We host hives within the "square" of Auburn, Bonney Lake, Parkland, and Graham. Although, our range for hive cutouts and swarm captures is much further! If you're unsure if you'd be included in the hosting range, send us an email or reach out on Facebook!
Here are some frequently asked questions:
• How much yard space is needed? Honey Bees vary in nature depending on time of season, health of the colony, population of the colony, genetics, and other reasons. For this reason it is hard to define the safe distance around a hive. It also depends on the activity around the hive (high energy kids yelling/running/splashing vs. a quiet garden). It’s safe to assume a 10-15ft radius around the hives as a “warning” zone with a 5ft radius being the “danger” zone. If any bees are identified as particularly aggressive, they will be re-queened. If that doesn’t work, they will be relocated and replaced with a less-aggressive colony.
• I have pets / children? Can I still host? YES! Animals and kiddos are not an immediate disqualification on our end. Our hosts will have to sign a waiver explaining they understand that bees sting and people may be allergic to them. With that said, we know plenty of people do both but extra caution is recommended. See “How much yard space is needed” in the FAQ for more info.
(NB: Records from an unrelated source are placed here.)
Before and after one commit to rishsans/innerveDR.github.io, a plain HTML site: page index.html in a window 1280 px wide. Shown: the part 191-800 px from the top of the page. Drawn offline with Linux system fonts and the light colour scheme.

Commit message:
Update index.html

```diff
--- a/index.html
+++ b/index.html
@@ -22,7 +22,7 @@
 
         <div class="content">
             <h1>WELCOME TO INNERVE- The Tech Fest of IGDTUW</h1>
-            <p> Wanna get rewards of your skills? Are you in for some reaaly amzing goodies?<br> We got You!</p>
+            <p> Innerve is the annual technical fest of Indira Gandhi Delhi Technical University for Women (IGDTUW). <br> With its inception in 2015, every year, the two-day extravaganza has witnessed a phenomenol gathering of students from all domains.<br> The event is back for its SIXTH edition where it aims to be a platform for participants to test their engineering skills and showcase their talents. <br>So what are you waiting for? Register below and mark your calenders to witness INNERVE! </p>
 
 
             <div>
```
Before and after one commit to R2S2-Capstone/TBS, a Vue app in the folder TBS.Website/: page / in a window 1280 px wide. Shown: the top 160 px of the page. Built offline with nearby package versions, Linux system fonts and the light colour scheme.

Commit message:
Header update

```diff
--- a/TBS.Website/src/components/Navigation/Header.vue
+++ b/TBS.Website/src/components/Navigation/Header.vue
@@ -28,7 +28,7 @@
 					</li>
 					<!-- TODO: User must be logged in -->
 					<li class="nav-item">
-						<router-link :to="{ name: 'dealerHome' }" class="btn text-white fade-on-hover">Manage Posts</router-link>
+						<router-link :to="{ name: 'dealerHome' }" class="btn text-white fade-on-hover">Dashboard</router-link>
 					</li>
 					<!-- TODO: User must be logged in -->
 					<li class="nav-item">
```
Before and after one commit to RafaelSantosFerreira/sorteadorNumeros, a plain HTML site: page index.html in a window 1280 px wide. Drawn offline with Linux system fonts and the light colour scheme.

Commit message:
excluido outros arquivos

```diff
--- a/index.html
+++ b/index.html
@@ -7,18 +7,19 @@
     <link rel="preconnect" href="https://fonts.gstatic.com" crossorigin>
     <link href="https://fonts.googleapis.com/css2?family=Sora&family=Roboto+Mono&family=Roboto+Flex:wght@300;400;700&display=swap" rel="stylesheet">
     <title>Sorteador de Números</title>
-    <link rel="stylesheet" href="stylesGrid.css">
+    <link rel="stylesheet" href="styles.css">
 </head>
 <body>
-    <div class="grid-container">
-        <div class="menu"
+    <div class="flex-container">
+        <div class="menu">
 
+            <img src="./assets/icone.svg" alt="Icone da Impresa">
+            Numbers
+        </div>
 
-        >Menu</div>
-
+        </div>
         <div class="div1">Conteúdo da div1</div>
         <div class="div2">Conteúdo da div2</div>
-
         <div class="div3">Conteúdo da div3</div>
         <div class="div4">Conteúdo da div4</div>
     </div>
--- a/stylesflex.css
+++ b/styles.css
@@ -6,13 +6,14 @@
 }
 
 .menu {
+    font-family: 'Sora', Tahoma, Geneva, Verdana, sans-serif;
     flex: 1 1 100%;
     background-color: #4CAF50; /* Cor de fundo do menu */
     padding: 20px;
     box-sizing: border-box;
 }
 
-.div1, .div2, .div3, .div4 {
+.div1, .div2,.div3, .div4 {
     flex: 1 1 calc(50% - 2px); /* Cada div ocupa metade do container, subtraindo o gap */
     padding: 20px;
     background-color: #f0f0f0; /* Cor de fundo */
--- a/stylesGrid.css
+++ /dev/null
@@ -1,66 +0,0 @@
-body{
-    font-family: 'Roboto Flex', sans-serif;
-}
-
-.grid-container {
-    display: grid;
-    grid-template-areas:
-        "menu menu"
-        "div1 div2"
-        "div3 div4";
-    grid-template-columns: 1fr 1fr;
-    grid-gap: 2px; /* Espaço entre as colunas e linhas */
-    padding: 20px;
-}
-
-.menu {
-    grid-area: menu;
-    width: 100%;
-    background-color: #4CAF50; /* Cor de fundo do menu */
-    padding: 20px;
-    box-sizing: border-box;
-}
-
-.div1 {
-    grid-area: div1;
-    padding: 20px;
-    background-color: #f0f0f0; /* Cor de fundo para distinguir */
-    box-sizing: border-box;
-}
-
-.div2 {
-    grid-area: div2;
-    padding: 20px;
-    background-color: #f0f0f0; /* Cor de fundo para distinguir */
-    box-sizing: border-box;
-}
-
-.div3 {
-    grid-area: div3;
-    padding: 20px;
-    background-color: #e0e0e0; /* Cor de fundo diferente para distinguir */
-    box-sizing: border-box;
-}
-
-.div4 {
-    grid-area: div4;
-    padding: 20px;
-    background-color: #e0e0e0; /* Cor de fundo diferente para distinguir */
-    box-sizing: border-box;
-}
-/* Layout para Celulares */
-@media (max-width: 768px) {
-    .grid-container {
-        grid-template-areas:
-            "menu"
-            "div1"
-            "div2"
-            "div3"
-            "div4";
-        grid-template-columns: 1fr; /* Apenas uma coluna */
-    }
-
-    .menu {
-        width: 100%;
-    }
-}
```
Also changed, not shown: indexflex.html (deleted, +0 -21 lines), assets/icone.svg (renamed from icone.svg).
• Are the bees / hives mine? Do I care for the bees? All hives and colonies belong to B-Town Bees and we are responsible for all work done to the bees. With that in mind, we ask that the bees be left closed while we are not around.
• Do I get honey from the hives? The hives are placed as pollination hives, not honey producers. And harvesting honey store from a hive may lead them to starve in the winter. If Option A is chosen above, you’ll get your jars at the end of the season, but they may or may not come from your exact hive.
• I own a business, can I host at my business? YES! If your business falls within our range of operation, we’d be glad to have you as a host. Bees love a flat roof!
• The bees are here and I need them gone! What happens now? Things happen. If for whatever reason your bees need to move, we ask for two weeks to find a replacement home for them. If a two weeks’ notice cannot be given, we charge $500 for emergency relocation costs.
• Why is there a cost? Beekeeping is expensive. Hives cost several hundred dollars to purchase and a few hundred to operate each year. Gas, food, sugar syrup, medication, gear, and colony replacement when needed. These costs add up and will shut down our business. The fees help offset a fraction of those costs.
If you're interested in hosting, or have more questions not answered here, please click the contact link on the top right to contact us.